Campaign: The Hispanic Link Legacy Project
Mainstream media's proverbial arms weren't always open to covering issues of importance to the Latino community. If the local or national news media gatekeepers deemed the story "unnewsworthy," the nation would never read or hear about it — including the Latino community.
However, there was one publication that always opened its arms and pages to the Latino perspective and stories about the community — Hispanic Link.
Charlie Ericksen, a guayabera-wearing gringo, and his wife, Sebastiana Mendoza, a Mexican indigenous, started Hispanic Link in 1980 and broke many media barriers along the way enabling Latino voices to be heard for the first time in the op-ed sections of many mainstream newspapers. (Editor's note: Charlie Ericksen gave me my first break as a published writer.)
Now, Charlie is retired but he leaves an impressive legacy spanning 33 years. Friends and supporters of Hispanic Link don't want to see that unique chronicle of Latino U.S. history just disappear. So, they've organized the Hispanic Link Legacy Project and have created a crowdfunder to help raise money to preserve an archive of information that should not be lost to the Latino community.
The Hispanic Link Legacy Project
…to preserve, organize and digitize Hispanic Link’s original files
The Link’s archives contain a 33-year record of Hispanic news, opinion and events, from 1980 to 2013. It is the most extensive collection of its kind, with articles authored by many of the nation’s outstanding Latino journalists, commentators, public officials, opinion leaders, Kay Bárbaro and their own Linkies.
Hispanic Link led the field for a quarter century. Its writers have shared their expertise and views in more than 5,500 columns since the Link broke the national op/ed-page barrier with Latino voices in February 1980.
The columns, newsletters, taped interviews and photographs may be the only inventory of news, information and opinion pieces covering a time when mainstream media avoided or simply ignored the Latino community.
The files are a history of the Latino movement written by Latinos who participated in the movement.
- Days after his release from the M19 guerrillas in Colombia, U.S. Ambassador Diego Asencio gave the Link an exclusive interview.
- Columnist José Antonio Burciaga interviewed future president George Bush, writing a unique first-person story from a Chicano perspective.
- Journalist María Hinojosa wrote a behind-the-scenes feature about how her story for NPR changed the life of a graffiti-tagger she profiled.
Hispanic Link interns covered news and news-makers before they became household names.

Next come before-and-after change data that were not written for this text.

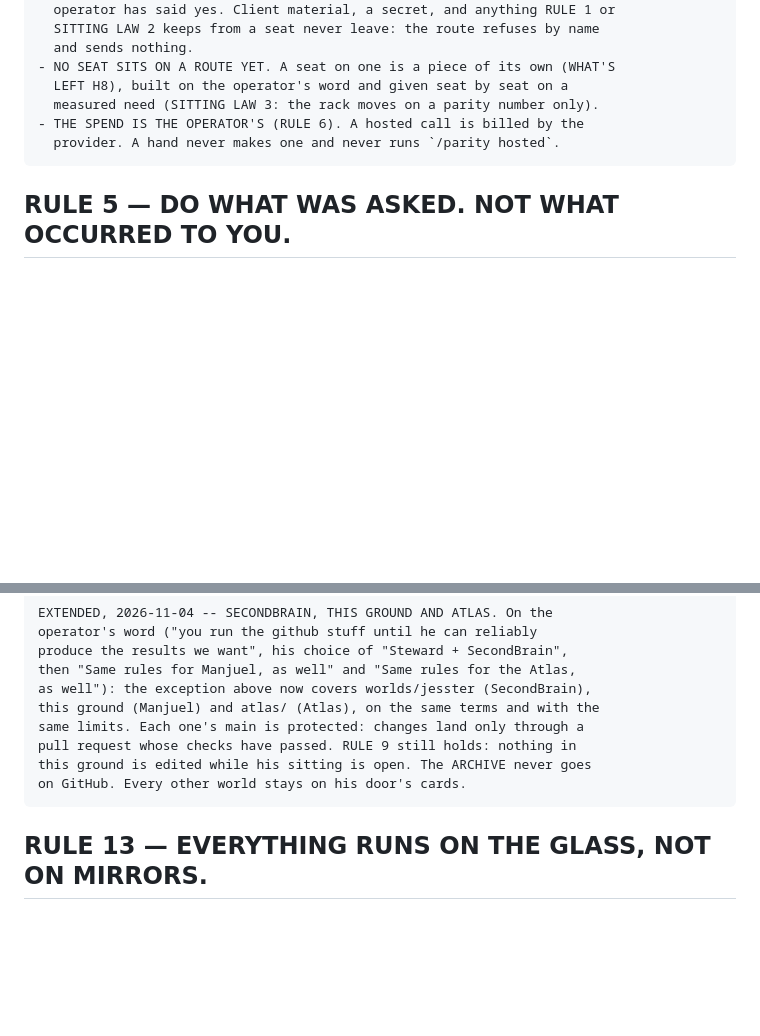
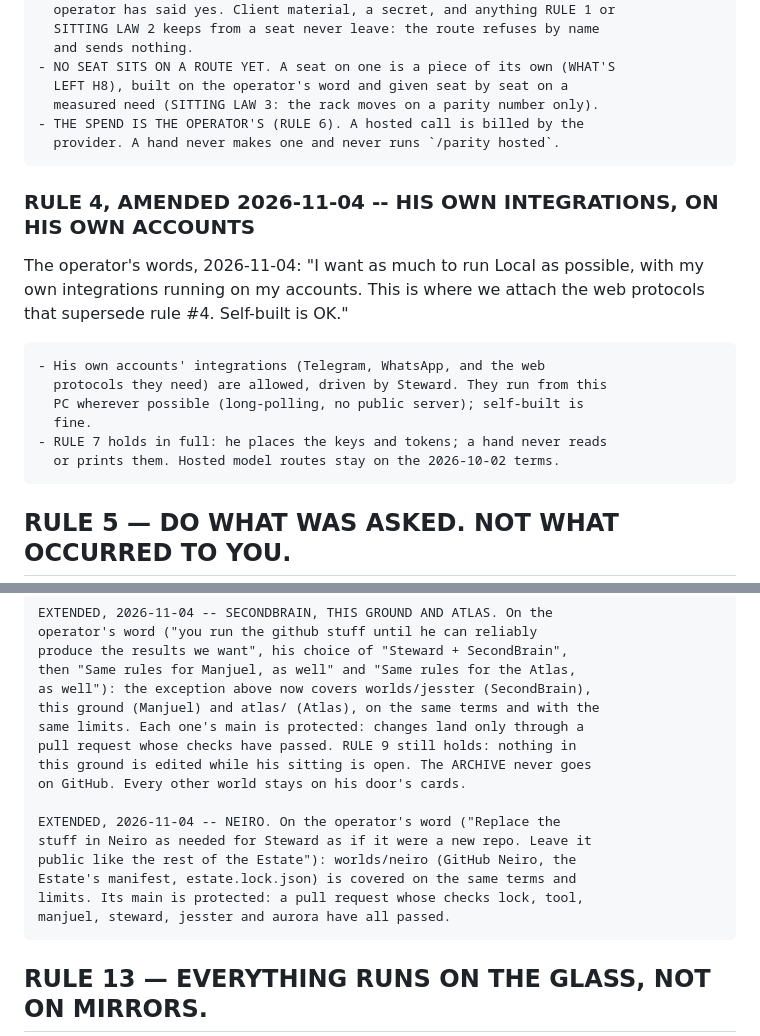
Before and after one commit to thebrotherscarr-bit/Manjuel, a Markdown page: CLAUDE.md, 2 parts joined by grey strips. Drawn GitHub-style; blank space fills up the shorter version.

Commit message:
CLAUDE.md: RULE 12 covers Neiro; RULE 4 amended for his own integrations on his own accounts (his word, 2026-11-04)

```diff
--- a/CLAUDE.md
+++ b/CLAUDE.md
@@ -201,6 +201,19 @@ strike any of it.
     - THE SPEND IS THE OPERATOR'S (RULE 6). A hosted call is billed by the
       provider. A hand never makes one and never runs `/parity hosted`.
 
+### RULE 4, AMENDED 2026-11-04 -- HIS OWN INTEGRATIONS, ON HIS OWN ACCOUNTS
+
+The operator's words, 2026-11-04: "I want as much to run Local as possible,
+with my own integrations running on my accounts. This is where we attach the
+web protocols that supersede rule #4. Self-built is OK."
+
+    - His own accounts' integrations (Telegram, WhatsApp, and the web
+      protocols they need) are allowed, driven by Steward. They run from this
+      PC wherever possible (long-polling, no public server); self-built is
+      fine.
+    - RULE 7 holds in full: he places the keys and tokens; a hand never reads
+      or prints them. Hosted model routes stay on the 2026-10-02 terms.
+
 ## RULE 5 — DO WHAT WAS ASKED. NOT WHAT OCCURRED TO YOU.
 
 Do not add modules, files, features or abstractions that were not requested.
@@ -367,6 +380,13 @@ publish too: it is his to order.
     this ground is edited while his sitting is open. The ARCHIVE never goes
     on GitHub. Every other world stays on his door's cards.
 
+    EXTENDED, 2026-11-04 -- NEIRO. On the operator's word ("Replace the
+    stuff in Neiro as needed for Steward as if it were a new repo. Leave it
+    public like the rest of the Estate"): worlds/neiro (GitHub Neiro, the
+    Estate's manifest, estate.lock.json) is covered on the same terms and
+    limits. Its main is protected: a pull request whose checks lock, tool,
+    manjuel, steward, jesster and aurora have all passed.
+
 ## RULE 13 — EVERYTHING RUNS ON THE GLASS, NOT ON MIRRORS.
 
 Recorded 2026-10-05 on the operator's word: "Prove it live in the glass,
```
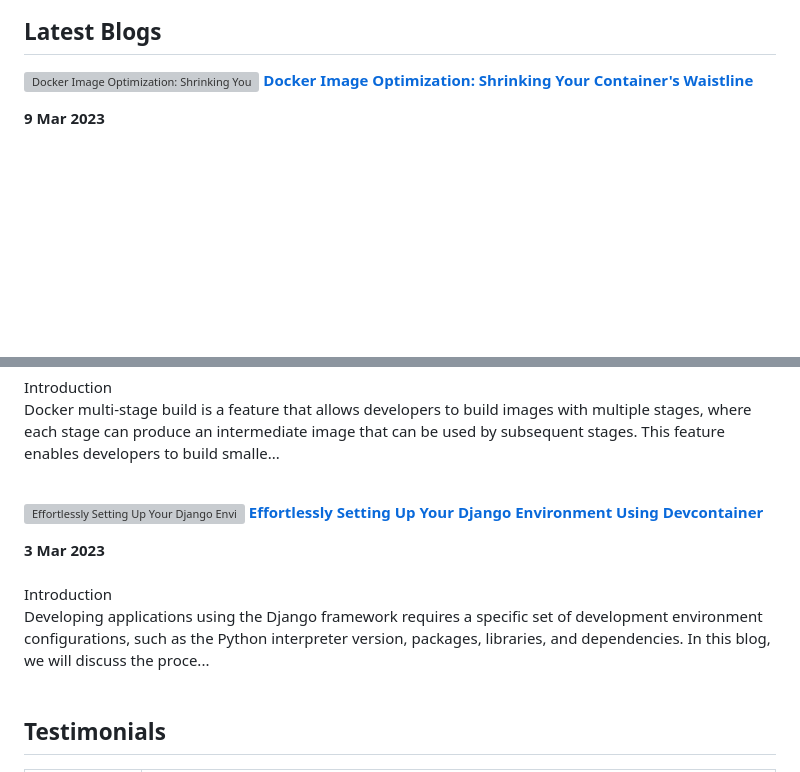
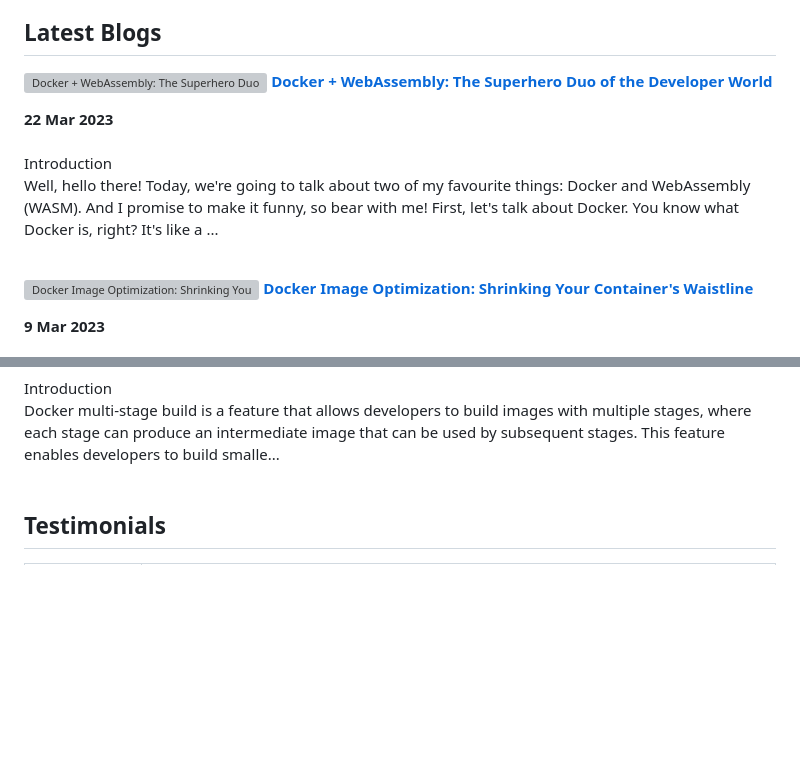
Before and after one commit to Khushiyant/Khushiyant, a Markdown page: README.md, 2 parts joined by grey strips. Rendered like a GitHub page; blank space fills up the shorter version; grey boxes are pictures that could not be loaded.

Commit message:
📚 Latest Blog Updated

```diff
--- a/README.md
+++ b/README.md
@@ -26,6 +26,14 @@
 ## Latest Blogs
 <!-- HASHNODE_BLOG:START -->
 <p align="left">
+<a href="https://kodein.hashnode.dev/docker-webassembly-the-superhero-duo-of-the-developer-world" title="Docker + WebAssembly: The Superhero Duo of the Developer World"><img src="https://cdn.hashnode.com/res/hashnode/image/upload/v1679511343823/cbd74c40-0608-4ad1-b067-d5b1f516ae44.webp" alt="Docker + WebAssembly: The Superhero Duo of the Developer World" width="250px" align="left" /></a>
+<a href="https://kodein.hashnode.dev/docker-webassembly-the-superhero-duo-of-the-developer-world" title="Docker + WebAssembly: The Superhero Duo of the Developer World"><strong>Docker + WebAssembly: The Superhero Duo of the Developer World</strong></a>
+<div><strong>22 Mar 2023</strong></div>
+<br/> Introduction
+
+Well, hello there! Today, we're going to talk about two of my favourite things: Docker and WebAssembly (WASM). And I promise to make it funny, so bear with me!
+First, let's talk about Docker. You know what Docker is, right? It's like a ... </p> <br/> <br/>
+<p align="left">
 <a href="https://kodein.hashnode.dev/docker-image-optimization-shrinking-your-containers-waistline" title="Docker Image Optimization: Shrinking Your Container's Waistline"><img src="https://cdn.hashnode.com/res/hashnode/image/upload/v1678387775990/9e7f039b-4fdd-42f6-869e-f70070f3264d.jpeg" alt="Docker Image Optimization: Shrinking Your Container's Waistline" width="250px" align="left" /></a>
 <a href="https://kodein.hashnode.dev/docker-image-optimization-shrinking-your-containers-waistline" title="Docker Image Optimization: Shrinking Your Container's Waistline"><strong>Docker Image Optimization: Shrinking Your Container's Waistline</strong></a>
 <div><strong>9 Mar 2023</strong></div>
@@ -46,13 +54,6 @@ If you've ever found yourself searching through endless files looking for a spec
 <br/> Introduction
 
 Docker multi-stage build is a feature that allows developers to build images with multiple stages, where each stage can produce an intermediate image that can be used by subsequent stages. This feature enables developers to build smalle... </p> <br/> <br/>
-<p align="left">
-<a href="https://kodein.hashnode.dev/effortlessly-setting-up-your-django-environment-using-devcontainer" title="Effortlessly Setting Up Your Django Environment Using Devcontainer"><img src="https://cdn.hashnode.com/res/hashnode/image/upload/v1677856589337/c1fb7f3e-5789-4535-989d-ea860931a133.jpeg" alt="Effortlessly Setting Up Your Django Environment Using Devcontainer" width="250px" align="left" /></a>
-<a href="https://kodein.hashnode.dev/effortlessly-setting-up-your-django-environment-using-devcontainer" title="Effortlessly Setting Up Your Django Environment Using Devcontainer"><strong>Effortlessly Setting Up Your Django Environment Using Devcontainer</strong></a>
-<div><strong>3 Mar 2023</strong></div>
-<br/> Introduction
-
-Developing applications using the Django framework requires a specific set of development environment configurations, such as the Python interpreter version, packages, libraries, and dependencies. In this blog, we will discuss the proce... </p> <br/> <br/>
 <!-- HASHNODE_BLOG:END -->
 
 ## Testimonials
```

Sandra Zacarías wrote about an up and coming attorney nominated for a U.S. judgeship. She was 37 year-old Sonia Sotomayor.
Hispanic Link’s heart and soul were the interns. They also made news. Patricia Guadalupe wrote an article for Hispanic Link Weekly Report about former Link Reporter Sandra Márquez García receiving her Pulitzer Prize.
Included in the archives are Charlie Ericksen’s personal files. His old-school correspondence with authors, cartoonists, the Washington Post editors; the book he wrote while in Mexico, “Give Carlos a Dollar,” and much more.
The Hispanic Link Legacy Project will organize and digitize the materials and make them available online in a variety of incarnations — individual columns or newsletter issues and some in book form.
They have plans for a series of books culled from columns and published by Hispanic Link. Each book in the series focuses on a particular topic, initially highlighting civil rights, education, culture, women, border issues, health & wellness and humor. Each volume will have its own editor.
The inaugural book’s topic is holidays celebrated by Latinos in the U.S. edited by Frank Cota-Robles Newton, Ph.D.
Early funders or pledges at the $100 level (monthly payment options are available on GoFundMe) of the Hispanic Link Legacy Project will be given access to the columns, Weekly Reports and the holidays e-book as they become available.
They are looking to raise money for equipment, book editors, graphic artists, an external database, a web platform and a project manager who will establish a system for tracking, digitally scanning and indexing all of the information for easy retrieval. They expect this project to take a year to complete.
They are asking for your support to raise at least $45,000 to get the Hispanic Link Legacy Project launched.